AFTER HIGH SCHOOL, Priebatsch headed off to Princeton. But he didn’t stay long. The summer after he won the school’s business-plan contest, a tech incubator in Philadelphia called DreamIt Ventures offered him office space and guidance — and $35,000 — to come and further develop his plan. Michael Hagan, a veteran of two startups, worked at DreamIt as a strategist, helping young entrepreneurs find their way. He says that when Priebatsch first explained his vision for building a game layer on top of the world, “I thought it was so nuts — that it had such balls that you couldn’t help but get excited about it.” The two began working to grow SCVNGR, and by the end of the summer had reeled in about $80,000 in revenue.
With the business doing well, Priebatsch decided to drop out of Princeton. This did not thrill his mother. Suzanne Priebatsch was walking down Newbury Street when she got the call from her son. “My instinct was to fall upon the ground and flail,” she says, “but it was a rough sidewalk.”
When the 19-year-old Priebatsch moved the company to his hometown of Boston, Hagan, a Philadelphia native then in his late twenties, followed. He became SCVNGR’s “Chief Rockstar” (that’s COO to the rest of us), and moved into Priebatsch’s parents’ house for a few months until he found a place of his own. That was not Norman and Suzanne’s only contribution to the company: They plowed in $60,000 (still considerably cheaper than three more years of Princeton), making them two of their son’s biggest early investors.

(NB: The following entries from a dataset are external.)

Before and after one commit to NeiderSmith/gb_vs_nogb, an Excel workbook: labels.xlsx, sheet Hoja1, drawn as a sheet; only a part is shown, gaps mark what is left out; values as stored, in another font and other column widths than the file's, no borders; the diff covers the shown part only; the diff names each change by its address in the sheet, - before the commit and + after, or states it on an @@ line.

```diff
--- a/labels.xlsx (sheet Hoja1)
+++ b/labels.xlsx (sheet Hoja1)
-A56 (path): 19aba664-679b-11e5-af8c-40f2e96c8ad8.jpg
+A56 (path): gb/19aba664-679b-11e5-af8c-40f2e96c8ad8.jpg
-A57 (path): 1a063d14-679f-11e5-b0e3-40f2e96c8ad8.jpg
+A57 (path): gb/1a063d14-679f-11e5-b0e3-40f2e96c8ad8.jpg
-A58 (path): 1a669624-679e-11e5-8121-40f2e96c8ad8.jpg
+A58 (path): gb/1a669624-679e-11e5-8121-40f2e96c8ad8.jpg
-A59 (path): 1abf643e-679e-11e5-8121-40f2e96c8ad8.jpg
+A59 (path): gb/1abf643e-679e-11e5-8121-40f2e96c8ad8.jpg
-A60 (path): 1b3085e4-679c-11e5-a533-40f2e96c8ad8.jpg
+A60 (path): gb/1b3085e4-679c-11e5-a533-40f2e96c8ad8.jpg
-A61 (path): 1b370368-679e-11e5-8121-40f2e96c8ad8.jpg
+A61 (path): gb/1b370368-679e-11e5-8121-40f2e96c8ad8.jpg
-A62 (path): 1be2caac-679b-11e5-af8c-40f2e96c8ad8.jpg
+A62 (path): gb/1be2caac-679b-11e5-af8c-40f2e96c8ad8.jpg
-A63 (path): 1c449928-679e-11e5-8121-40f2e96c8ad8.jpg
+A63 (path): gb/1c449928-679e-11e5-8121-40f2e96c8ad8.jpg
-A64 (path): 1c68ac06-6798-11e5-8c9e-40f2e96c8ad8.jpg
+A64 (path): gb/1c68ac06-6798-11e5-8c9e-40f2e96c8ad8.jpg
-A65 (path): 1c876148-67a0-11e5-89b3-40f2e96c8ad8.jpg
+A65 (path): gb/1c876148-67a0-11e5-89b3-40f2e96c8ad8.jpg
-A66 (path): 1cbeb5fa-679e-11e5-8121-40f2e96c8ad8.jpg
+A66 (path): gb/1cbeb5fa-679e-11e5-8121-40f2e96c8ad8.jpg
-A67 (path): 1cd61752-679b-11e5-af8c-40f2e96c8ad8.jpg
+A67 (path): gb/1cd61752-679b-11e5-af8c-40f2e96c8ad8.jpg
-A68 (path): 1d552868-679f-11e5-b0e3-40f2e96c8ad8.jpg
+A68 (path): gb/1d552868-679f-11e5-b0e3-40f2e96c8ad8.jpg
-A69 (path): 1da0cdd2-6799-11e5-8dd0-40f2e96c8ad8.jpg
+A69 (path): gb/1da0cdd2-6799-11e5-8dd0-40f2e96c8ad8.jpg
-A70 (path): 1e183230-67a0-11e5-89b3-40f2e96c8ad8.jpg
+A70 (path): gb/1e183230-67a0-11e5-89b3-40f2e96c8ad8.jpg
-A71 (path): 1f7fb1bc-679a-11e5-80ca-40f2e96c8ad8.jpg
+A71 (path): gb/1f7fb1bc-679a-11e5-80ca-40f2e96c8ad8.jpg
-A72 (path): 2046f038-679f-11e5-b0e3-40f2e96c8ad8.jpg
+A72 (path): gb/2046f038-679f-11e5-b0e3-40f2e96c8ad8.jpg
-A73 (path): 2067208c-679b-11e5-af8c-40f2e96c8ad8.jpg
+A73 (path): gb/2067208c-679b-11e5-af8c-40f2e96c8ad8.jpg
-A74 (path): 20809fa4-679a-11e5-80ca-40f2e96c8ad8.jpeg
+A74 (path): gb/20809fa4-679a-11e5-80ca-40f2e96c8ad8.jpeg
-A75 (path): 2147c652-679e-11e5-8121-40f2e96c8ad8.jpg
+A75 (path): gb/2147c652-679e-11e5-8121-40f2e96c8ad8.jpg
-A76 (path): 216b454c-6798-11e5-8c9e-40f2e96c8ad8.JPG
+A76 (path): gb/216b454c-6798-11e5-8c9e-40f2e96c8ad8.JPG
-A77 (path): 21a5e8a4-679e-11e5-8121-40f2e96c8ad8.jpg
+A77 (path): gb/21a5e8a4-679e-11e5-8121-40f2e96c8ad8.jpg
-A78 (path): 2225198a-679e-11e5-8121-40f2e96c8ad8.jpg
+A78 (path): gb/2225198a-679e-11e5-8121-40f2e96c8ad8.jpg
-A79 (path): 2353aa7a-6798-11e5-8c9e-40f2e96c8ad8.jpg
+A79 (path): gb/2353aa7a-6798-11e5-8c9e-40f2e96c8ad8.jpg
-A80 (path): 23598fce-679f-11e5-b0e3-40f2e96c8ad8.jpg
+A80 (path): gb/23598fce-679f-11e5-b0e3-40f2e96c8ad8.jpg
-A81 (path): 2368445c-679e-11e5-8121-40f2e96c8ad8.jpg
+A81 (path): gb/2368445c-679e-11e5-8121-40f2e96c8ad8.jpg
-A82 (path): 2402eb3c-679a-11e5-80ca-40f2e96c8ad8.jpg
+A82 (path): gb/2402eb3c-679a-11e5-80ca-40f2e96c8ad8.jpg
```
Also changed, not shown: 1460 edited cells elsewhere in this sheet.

SCVNGR’s big break came one Saturday morning in the fall of 2008, when Priebatsch received an e-mail from Peter Bell of Highland Capital. Highland, which has invested billions in companies over the years, is one of the most respected venture capital firms in the industry. Bell had read a story about SCVNGR on the website Mass High Tech and was so impressed that he did something he rarely does: cold-call an entrepreneur. It was as if a Red Sox scout had, without warning, suddenly showed up at a youth baseball game.

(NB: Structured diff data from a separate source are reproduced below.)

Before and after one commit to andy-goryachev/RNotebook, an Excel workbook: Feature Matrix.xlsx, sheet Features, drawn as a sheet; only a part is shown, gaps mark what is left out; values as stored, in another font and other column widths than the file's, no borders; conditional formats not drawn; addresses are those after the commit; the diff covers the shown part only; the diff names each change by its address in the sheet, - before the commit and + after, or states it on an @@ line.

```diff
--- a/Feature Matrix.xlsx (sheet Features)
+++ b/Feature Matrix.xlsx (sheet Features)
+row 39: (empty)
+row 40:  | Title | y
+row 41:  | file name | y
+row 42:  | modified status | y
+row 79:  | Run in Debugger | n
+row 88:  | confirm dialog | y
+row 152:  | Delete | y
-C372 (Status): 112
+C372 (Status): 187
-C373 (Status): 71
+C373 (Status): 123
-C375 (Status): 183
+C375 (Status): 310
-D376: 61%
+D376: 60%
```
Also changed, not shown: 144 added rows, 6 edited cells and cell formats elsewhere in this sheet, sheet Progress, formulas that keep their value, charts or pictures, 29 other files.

Soon after, Priebatsch delivered a pitch to the Highland board at the company’s Lexington headquarters. Highland eventually gave SCVNGR $750,000 in funding. In typical form, Priebatsch inserted a clause into the deal saying that the cash had to be delivered to him on a poster-size check, even bigger than the one he’d received from Princeton. This time, instead of jamming it into an ATM, he hung it up in the office.
By the end of its first fiscal year, SCVNGR had cleared more than $1 million in revenue. By its second year, Rich Miner — one of the men who invented Google’s Android operating system — had invested $4 million of Google’s money in SCVNGR. And by the end of its third year, 2010, the company had moved to Kendall Square — and had raised $15 million more in VC funding.

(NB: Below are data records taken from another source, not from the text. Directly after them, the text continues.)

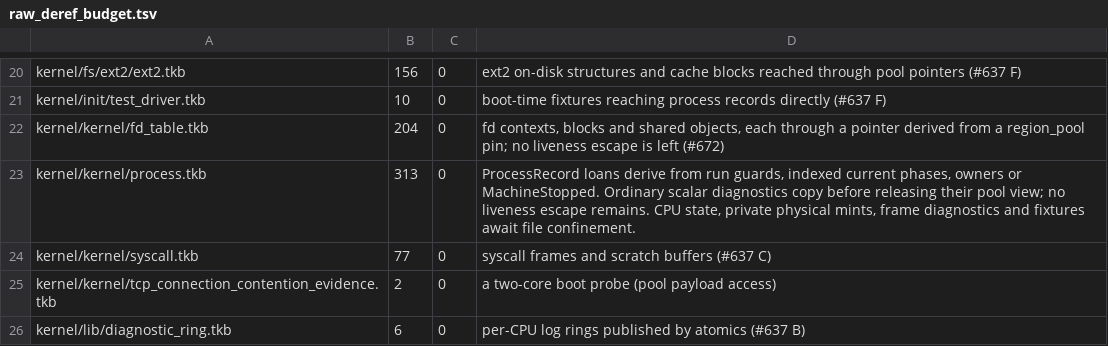
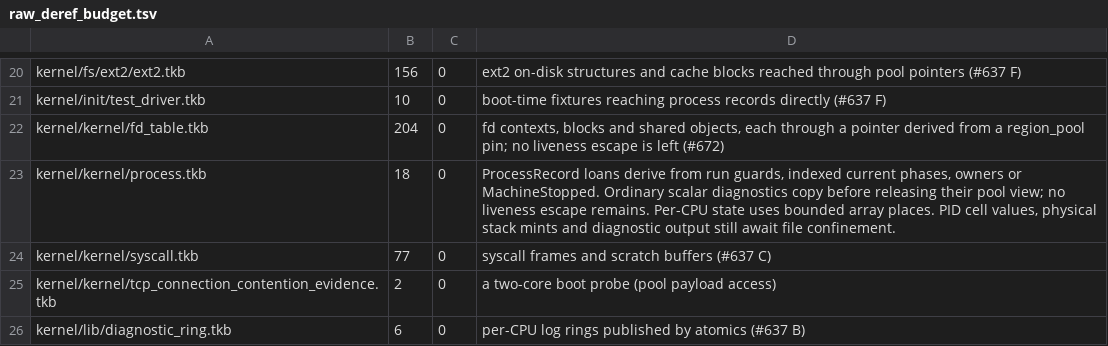
Before and after one commit to takibi-lang/takibi, a TSV file: scripts/raw_deref_budget.tsv, drawn as a sheet; only a part is shown, gaps mark what is left out.

```diff
--- a/scripts/raw_deref_budget.tsv
+++ b/scripts/raw_deref_budget.tsv
@@ -22,3 +22,3 @@ kernel/init/test_driver.tkb	10	0	boot-time fixtures reaching process records dir
 kernel/kernel/fd_table.tkb	204	0	fd contexts, blocks and shared objects, each through a pointer derived from a region_pool pin; no liveness escape is left (#672)
-kernel/kernel/process.tkb	313	0	ProcessRecord loans derive from run guards, indexed current phases, owners or MachineStopped. Ordinary scalar diagnostics copy before releasing their pool view; no liveness escape remains. CPU state, private physical mints, frame diagnostics and fixtures await file confinement.
+kernel/kernel/process.tkb	18	0	ProcessRecord loans derive from run guards, indexed current phases, owners or MachineStopped. Ordinary scalar diagnostics copy before releasing their pool view; no liveness escape remains. Per-CPU state uses bounded array places. PID cell values, physical stack mints and diagnostic output still await file confinement.
 kernel/kernel/syscall.tkb	77	0	syscall frames and scratch buffers (#637 C)
```
Also changed, not shown: 3 other files.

SCVNGR now employs 54 people, with plans this summer to add 60 more interns to help it scale up quickly. Each one will be armed, Hagan says, with the standard-issue Maverick REV-6 Nerf gun. That type of quirk, of course, is all part of the Priebatsch brand. It’s the same reason he always wears orange and loves talking about lugging around 19 cell phones and the cacophony that erupts whenever he gets a call. (All the phones are so he can be certain the SCVNGR app is operating properly across all platforms.) He has merged himself and SCVNGR into a single, hyperenergetic entity. “There’s an element of myth-building in Seth, in that while the things he says are true, there’s also a sophisticated sense of image-building,” says Baker, his high school English teacher.